ASSIGNMENT >> If a line in the entries below includes "transparent", show that line.

EXERCISE MATERIALS >>

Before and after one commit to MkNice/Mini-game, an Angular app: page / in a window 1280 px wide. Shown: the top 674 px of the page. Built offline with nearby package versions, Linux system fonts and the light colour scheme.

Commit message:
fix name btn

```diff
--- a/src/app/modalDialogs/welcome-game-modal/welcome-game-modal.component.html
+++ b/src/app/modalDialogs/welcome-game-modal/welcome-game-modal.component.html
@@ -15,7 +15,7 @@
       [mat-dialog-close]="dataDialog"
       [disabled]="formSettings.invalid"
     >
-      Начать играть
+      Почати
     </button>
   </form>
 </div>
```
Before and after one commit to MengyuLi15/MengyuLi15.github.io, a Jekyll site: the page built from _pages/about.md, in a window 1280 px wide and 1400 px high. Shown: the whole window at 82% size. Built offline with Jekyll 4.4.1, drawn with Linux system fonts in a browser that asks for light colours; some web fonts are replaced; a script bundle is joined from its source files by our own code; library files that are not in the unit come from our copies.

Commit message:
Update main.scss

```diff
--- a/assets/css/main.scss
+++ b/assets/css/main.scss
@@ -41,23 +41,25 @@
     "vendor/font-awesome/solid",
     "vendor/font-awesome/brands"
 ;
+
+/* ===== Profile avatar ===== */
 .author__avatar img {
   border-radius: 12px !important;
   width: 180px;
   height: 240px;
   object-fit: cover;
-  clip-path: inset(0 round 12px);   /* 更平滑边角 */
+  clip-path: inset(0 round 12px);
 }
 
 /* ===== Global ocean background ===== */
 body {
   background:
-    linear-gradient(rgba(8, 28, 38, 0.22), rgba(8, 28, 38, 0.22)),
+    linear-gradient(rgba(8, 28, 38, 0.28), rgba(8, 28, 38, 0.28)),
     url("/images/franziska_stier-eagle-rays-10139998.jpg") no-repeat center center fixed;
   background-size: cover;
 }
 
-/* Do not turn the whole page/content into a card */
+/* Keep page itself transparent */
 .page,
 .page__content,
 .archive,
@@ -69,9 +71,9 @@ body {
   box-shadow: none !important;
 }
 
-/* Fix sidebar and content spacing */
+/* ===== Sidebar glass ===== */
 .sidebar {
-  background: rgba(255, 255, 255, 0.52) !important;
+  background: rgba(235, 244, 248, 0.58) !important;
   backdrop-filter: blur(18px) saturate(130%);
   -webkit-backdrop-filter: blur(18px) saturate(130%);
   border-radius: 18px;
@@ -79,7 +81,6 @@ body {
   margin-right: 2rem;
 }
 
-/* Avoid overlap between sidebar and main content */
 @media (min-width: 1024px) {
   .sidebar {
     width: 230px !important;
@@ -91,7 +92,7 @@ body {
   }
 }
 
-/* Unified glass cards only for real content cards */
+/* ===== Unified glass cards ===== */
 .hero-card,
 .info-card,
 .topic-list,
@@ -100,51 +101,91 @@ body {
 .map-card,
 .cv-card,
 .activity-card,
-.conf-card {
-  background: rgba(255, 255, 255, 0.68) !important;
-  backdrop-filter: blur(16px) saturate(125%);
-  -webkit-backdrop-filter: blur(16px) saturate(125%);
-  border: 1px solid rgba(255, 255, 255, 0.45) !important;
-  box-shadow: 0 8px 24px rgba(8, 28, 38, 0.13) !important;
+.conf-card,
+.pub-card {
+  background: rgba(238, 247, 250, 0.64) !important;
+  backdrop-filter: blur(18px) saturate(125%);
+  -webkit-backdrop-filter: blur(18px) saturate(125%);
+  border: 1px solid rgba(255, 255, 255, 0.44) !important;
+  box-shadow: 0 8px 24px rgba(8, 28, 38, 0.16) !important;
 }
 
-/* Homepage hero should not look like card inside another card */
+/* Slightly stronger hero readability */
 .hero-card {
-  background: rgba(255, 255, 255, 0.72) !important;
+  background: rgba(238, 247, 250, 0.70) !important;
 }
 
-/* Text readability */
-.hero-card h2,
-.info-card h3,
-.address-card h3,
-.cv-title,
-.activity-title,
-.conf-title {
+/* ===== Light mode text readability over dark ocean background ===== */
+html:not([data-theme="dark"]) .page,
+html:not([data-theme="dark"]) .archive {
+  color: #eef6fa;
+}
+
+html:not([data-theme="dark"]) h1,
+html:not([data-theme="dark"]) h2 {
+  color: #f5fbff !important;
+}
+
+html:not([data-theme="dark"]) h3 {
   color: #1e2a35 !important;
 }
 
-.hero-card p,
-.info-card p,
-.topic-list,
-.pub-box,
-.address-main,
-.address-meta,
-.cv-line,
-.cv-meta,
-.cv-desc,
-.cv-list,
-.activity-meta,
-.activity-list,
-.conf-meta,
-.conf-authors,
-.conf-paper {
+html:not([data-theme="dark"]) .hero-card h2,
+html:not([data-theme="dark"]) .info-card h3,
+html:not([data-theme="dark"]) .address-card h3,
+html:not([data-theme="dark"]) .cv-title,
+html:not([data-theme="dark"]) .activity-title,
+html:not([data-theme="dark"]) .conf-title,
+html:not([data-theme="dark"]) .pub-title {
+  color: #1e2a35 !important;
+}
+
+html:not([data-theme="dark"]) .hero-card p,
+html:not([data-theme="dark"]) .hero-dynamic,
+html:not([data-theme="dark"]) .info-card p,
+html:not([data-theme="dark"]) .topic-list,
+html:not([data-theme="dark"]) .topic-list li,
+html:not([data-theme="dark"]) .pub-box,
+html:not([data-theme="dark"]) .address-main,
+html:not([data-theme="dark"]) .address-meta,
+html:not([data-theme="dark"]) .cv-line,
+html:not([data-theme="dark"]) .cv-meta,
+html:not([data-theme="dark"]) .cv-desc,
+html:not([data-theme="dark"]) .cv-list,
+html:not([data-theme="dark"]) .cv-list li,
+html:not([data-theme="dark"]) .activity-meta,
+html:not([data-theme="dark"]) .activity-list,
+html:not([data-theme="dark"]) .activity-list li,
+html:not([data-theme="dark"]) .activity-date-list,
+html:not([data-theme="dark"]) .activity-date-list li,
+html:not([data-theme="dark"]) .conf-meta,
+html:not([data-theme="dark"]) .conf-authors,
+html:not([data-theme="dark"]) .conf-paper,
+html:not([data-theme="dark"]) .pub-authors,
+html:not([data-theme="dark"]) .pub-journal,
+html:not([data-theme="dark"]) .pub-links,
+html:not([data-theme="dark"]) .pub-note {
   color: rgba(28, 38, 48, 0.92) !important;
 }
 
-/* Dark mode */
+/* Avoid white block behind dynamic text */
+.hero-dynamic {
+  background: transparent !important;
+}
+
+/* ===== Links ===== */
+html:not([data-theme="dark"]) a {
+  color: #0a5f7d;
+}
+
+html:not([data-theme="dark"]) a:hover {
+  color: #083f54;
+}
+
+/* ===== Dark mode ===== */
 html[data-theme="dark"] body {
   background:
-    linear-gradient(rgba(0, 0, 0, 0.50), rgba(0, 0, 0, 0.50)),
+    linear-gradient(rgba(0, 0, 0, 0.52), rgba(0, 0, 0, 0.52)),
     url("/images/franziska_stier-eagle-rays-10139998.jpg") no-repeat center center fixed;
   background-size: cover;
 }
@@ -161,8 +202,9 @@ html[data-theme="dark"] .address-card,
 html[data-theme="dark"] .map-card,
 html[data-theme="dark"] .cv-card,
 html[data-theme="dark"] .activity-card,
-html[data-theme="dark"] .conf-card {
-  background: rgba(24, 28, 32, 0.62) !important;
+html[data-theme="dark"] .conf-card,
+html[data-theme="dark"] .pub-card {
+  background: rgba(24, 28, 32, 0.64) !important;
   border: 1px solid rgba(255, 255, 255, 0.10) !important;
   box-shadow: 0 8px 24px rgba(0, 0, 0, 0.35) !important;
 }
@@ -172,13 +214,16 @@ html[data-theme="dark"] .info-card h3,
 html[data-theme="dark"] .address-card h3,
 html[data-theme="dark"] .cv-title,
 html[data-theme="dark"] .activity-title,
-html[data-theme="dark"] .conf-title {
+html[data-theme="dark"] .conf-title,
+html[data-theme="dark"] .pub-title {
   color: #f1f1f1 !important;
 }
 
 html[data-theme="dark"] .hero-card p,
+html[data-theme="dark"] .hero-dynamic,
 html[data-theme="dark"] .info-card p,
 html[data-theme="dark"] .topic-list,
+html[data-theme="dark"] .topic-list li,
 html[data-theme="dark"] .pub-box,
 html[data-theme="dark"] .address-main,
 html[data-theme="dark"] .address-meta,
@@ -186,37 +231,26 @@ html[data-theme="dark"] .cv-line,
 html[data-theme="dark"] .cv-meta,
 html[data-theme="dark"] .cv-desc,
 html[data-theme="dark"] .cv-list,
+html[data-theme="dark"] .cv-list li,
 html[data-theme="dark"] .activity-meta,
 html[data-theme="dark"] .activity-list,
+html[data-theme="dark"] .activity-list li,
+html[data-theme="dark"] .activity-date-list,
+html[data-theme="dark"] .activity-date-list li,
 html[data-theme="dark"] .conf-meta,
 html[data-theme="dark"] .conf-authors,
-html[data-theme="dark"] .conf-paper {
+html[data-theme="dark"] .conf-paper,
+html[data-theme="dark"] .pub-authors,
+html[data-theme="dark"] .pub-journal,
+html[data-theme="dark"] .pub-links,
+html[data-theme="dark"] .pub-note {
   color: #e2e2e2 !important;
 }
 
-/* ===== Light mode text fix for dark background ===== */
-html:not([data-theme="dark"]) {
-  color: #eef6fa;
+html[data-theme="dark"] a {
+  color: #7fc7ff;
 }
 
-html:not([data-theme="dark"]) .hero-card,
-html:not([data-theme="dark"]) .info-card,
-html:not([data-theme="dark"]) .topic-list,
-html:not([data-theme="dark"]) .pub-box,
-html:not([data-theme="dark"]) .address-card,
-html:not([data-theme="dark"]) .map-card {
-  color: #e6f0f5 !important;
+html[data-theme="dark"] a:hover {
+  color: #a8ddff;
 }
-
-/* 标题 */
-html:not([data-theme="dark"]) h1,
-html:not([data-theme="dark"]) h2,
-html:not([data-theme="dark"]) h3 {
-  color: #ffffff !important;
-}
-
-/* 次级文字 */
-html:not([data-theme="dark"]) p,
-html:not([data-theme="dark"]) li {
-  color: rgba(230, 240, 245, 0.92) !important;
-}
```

EXERCISE OUTPUT >>
+/* Keep page itself transparent */
+  background: transparent !important;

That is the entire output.